[Stored items from a collection]

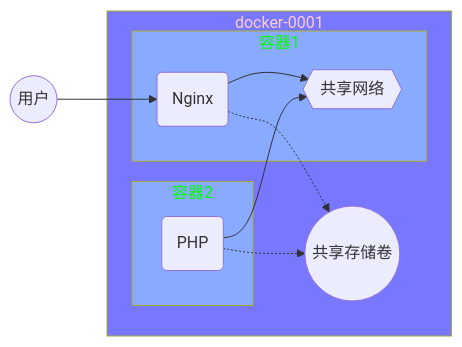
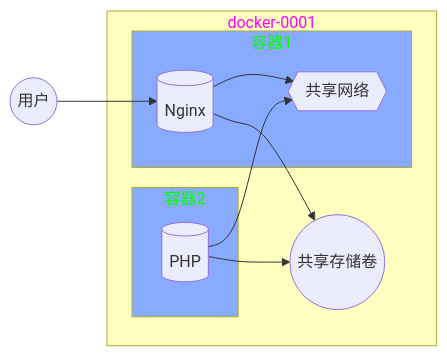
Before and after one commit to byy1679/cloud: the first of 2 diagrams in CLOUD/05/docker-02.md, drawn with Mermaid. The commit also changed other lines of this file and 6 other files, not shown here.

````diff
--- a/CLOUD/05/docker-02.md
+++ b/CLOUD/05/docker-02.md
@@ -207,21 +207,16 @@
 ```mermaid
 graph LR
   subgraph docker-0001
-    style docker-0001 color:#ffcccc,fill:#7777ff
+    style docker-0001 fill:#ffffc0,color:#ff00ff
       subgraph 容器1
       style 容器1 color:#00ff00,fill:#88aaff
-        APP1(Nginx)
-        NET1{{共享网络}}
+        APP1[(Nginx)];NET1{{共享网络}}
       end
       subgraph 容器2
       style 容器2 color:#00ff00,fill:#88aaff
-        APP2(PHP)
+        APP2[(PHP)]
       end
-    APP1 --> NET1
-    APP2 --> NET1
-  L((共享存储卷))
-  APP1 -.-> L
-  APP2 -.-> L
+    APP1 & APP2 --> NET1 & L((共享存储卷))
   end
 U((用户)) --> APP1
 ```
````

### Required work
Could you print, exactly and with nothing else, the lines from the one containing "style docker-0001 color:#ffcccc,fill:#7777ff" through the last line of the records above?

### Exercise solution
-    style docker-0001 color:#ffcccc,fill:#7777ff
+    style docker-0001 fill:#ffffc0,color:#ff00ff
       subgraph 容器1
       style 容器1 color:#00ff00,fill:#88aaff
-        APP1(Nginx)
-        NET1{{共享网络}}
+        APP1[(Nginx)];NET1{{共享网络}}
       end
       subgraph 容器2
       style 容器2 color:#00ff00,fill:#88aaff
-        APP2(PHP)
+        APP2[(PHP)]
       end
-    APP1 --> NET1
-    APP2 --> NET1
-  L((共享存储卷))
-  APP1 -.-> L
-  APP2 -.-> L
+    APP1 & APP2 --> NET1 & L((共享存储卷))
   end
 U((用户)) --> APP1
 ```
````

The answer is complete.